CAUTION: When suicidal thoughts become persistent, especially when they become tied to a plan and you begin acting on the plan by:

  • Collecting pills to take later
  • Holding handfuls of pills
  • Taking the razor blade out of the razor
  • Making a noose
  • Checking out bridges
  • Trying to veer your car off the road
  • Purchasing a weapon
  • Loading a weapon already in your possession
  • Rummaging through your cleaning supply closet in search for poisons
  • OR…When you tell yourself:
  • The children will survive without me
  • God will understand if I take my life
  • My family is better off without me
  • I can’t bear the pain another second

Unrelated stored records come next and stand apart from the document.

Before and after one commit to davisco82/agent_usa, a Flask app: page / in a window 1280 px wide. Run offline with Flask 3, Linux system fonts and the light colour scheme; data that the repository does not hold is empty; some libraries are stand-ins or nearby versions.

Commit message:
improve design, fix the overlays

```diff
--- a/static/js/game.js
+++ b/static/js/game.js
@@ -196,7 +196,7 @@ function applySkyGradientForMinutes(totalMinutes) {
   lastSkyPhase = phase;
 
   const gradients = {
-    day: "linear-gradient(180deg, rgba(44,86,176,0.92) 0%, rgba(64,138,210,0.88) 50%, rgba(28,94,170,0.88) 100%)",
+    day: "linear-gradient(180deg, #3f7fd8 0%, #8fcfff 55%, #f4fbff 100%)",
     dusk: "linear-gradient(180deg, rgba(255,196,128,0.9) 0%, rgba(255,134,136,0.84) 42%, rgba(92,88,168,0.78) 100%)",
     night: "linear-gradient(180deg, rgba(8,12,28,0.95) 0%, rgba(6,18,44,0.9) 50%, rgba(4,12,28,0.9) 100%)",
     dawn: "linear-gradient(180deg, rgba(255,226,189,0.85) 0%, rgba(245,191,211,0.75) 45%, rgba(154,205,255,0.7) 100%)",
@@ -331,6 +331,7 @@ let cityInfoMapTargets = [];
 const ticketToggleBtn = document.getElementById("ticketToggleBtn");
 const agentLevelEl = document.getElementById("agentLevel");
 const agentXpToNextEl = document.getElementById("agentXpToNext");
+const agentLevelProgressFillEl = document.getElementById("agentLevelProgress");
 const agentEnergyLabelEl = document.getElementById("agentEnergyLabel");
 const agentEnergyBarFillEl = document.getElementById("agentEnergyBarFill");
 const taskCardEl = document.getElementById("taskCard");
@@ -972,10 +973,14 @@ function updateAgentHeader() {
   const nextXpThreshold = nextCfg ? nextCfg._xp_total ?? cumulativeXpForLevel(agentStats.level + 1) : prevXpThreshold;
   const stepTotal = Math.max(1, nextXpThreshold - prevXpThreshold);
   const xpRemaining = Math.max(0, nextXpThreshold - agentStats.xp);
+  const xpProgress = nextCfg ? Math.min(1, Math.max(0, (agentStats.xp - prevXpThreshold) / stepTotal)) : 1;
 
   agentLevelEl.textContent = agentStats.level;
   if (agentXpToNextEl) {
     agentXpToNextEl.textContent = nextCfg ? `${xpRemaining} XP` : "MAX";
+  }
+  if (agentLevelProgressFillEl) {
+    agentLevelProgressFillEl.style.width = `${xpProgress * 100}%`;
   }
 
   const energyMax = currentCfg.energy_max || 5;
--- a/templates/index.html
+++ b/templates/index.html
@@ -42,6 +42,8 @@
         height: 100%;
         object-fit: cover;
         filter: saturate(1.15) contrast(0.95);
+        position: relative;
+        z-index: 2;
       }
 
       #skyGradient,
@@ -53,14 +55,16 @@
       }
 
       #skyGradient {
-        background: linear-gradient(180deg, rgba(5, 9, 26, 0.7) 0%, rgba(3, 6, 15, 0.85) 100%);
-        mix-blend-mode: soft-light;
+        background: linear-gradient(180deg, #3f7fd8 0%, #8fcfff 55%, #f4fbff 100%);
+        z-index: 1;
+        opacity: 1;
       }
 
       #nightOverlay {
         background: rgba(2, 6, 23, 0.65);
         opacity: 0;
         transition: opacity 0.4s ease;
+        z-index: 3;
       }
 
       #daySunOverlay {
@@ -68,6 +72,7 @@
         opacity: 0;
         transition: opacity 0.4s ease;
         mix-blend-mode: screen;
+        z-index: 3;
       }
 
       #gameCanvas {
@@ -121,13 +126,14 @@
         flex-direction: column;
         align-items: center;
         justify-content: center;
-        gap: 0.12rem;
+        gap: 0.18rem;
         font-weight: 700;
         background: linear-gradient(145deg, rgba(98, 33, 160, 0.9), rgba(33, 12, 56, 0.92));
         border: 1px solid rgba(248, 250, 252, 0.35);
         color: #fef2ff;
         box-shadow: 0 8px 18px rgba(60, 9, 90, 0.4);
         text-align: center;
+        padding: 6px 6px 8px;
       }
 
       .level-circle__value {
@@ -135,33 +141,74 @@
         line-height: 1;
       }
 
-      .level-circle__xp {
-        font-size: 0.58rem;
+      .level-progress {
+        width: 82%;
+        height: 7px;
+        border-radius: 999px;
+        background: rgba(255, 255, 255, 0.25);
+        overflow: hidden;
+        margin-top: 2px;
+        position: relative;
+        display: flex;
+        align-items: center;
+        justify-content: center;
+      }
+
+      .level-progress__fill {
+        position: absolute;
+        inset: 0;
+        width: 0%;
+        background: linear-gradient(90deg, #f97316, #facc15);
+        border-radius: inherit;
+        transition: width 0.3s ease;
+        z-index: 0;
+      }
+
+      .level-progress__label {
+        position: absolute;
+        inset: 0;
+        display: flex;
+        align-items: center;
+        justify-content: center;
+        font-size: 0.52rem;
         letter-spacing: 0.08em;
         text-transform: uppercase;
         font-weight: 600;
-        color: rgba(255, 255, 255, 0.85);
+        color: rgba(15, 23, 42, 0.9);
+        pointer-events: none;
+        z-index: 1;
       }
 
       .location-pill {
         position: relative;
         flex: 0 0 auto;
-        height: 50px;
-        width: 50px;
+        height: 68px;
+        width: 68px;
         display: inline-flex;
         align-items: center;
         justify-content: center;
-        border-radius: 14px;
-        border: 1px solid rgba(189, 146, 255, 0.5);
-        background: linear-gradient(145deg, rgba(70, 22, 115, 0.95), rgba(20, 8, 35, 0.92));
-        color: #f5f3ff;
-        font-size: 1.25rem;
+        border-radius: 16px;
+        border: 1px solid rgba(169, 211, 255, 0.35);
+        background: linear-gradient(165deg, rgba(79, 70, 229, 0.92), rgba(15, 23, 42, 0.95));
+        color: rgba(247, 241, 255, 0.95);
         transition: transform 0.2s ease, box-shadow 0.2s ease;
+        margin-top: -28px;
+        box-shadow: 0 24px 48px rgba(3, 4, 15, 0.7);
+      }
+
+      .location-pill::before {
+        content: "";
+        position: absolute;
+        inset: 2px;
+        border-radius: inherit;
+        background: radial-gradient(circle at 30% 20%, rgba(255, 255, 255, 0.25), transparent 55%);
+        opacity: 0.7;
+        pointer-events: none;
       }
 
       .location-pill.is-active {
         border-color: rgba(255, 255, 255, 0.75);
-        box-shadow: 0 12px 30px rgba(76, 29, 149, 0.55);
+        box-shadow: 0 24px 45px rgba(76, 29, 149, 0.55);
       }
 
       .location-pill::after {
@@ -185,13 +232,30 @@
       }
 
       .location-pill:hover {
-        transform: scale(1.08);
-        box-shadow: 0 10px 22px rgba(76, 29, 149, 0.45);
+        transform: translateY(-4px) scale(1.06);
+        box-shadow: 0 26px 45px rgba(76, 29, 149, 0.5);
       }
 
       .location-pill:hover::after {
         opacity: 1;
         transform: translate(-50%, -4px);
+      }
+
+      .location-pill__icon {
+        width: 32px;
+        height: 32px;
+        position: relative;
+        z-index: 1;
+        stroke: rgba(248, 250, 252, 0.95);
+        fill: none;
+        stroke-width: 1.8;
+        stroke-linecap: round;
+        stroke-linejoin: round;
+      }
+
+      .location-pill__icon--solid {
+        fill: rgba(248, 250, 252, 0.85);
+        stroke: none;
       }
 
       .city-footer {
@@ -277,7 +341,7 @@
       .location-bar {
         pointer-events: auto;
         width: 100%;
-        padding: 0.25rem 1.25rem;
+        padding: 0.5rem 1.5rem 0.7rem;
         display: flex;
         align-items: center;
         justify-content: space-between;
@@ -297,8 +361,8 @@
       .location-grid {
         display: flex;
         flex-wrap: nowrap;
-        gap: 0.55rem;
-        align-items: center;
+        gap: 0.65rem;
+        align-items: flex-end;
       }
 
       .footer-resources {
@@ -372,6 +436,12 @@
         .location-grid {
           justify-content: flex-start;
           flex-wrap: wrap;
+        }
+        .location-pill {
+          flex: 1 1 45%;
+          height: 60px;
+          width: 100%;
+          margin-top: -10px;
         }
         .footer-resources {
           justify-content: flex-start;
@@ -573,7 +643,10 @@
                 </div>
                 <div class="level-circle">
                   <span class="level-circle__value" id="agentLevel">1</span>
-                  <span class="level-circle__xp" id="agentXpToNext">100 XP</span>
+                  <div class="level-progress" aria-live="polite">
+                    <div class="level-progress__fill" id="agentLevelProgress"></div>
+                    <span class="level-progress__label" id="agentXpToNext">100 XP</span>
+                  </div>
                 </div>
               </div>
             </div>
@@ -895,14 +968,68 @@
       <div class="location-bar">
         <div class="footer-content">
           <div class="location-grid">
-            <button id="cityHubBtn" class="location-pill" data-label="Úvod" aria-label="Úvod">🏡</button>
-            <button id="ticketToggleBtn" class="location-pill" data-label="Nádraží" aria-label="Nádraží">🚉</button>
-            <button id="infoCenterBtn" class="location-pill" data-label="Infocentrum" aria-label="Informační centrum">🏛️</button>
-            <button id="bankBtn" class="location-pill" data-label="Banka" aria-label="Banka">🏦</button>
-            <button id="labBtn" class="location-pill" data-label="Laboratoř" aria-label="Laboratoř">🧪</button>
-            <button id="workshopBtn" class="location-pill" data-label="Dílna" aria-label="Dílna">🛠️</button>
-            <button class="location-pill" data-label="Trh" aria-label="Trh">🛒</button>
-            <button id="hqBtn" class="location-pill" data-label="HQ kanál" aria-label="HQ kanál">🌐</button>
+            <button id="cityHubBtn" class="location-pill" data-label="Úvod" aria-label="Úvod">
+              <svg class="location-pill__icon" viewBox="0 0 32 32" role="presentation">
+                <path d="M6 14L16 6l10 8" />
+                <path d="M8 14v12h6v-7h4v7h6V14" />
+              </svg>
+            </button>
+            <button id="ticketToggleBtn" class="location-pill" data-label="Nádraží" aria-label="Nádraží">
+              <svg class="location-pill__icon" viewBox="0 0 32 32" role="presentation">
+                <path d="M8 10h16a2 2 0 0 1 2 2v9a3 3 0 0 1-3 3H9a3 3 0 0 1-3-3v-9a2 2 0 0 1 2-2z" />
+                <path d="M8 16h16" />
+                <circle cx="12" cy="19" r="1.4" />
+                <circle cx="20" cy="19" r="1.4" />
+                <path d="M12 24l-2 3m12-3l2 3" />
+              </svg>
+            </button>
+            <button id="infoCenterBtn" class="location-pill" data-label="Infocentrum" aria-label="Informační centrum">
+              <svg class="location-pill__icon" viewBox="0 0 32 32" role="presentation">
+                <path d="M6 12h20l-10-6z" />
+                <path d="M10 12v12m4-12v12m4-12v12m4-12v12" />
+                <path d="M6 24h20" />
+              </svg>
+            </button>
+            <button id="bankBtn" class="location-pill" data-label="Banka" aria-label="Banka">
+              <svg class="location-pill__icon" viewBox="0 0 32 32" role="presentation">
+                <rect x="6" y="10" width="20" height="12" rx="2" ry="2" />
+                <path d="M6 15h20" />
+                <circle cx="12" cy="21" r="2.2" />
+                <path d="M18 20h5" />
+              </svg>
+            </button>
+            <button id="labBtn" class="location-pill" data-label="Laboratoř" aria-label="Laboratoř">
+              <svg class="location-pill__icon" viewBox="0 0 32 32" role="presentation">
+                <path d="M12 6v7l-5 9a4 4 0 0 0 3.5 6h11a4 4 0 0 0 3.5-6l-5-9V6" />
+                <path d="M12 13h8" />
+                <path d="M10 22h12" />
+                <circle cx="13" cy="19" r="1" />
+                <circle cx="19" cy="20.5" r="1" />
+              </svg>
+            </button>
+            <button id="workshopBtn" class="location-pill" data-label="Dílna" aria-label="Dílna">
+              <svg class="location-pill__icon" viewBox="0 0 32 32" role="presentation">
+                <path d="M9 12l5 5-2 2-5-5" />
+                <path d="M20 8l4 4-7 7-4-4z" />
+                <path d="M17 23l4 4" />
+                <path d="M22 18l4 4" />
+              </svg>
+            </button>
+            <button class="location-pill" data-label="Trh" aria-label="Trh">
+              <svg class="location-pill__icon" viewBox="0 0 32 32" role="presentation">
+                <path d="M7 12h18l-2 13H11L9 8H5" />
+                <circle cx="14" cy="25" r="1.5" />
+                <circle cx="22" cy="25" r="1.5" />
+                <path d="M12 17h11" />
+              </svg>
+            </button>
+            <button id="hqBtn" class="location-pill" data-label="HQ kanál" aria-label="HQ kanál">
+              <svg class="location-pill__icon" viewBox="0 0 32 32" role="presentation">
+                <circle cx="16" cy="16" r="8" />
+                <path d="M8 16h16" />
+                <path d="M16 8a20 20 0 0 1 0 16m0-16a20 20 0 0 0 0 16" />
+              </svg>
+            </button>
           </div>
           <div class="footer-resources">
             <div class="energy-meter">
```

GO DIRECTLY to a family member, a friend, your physician, your pastor, or the nearest hospital emergency room and TELL THEM YOU NEED HELP. 

Don’t have the energy to do even that?  Call 911 or one of these numbers:

1-800-SUICIDE or 1-800-784-2433

1-800-273-TALK or 1-800-273-8255

For a Suicide Hotline in your state:

Suicide is a permanent and tragic solution to a temporary problem.  GET HELP.

NEXT IN THE SERIES:  Name that tune:  Types of depressive and mood disorders.

Enter content here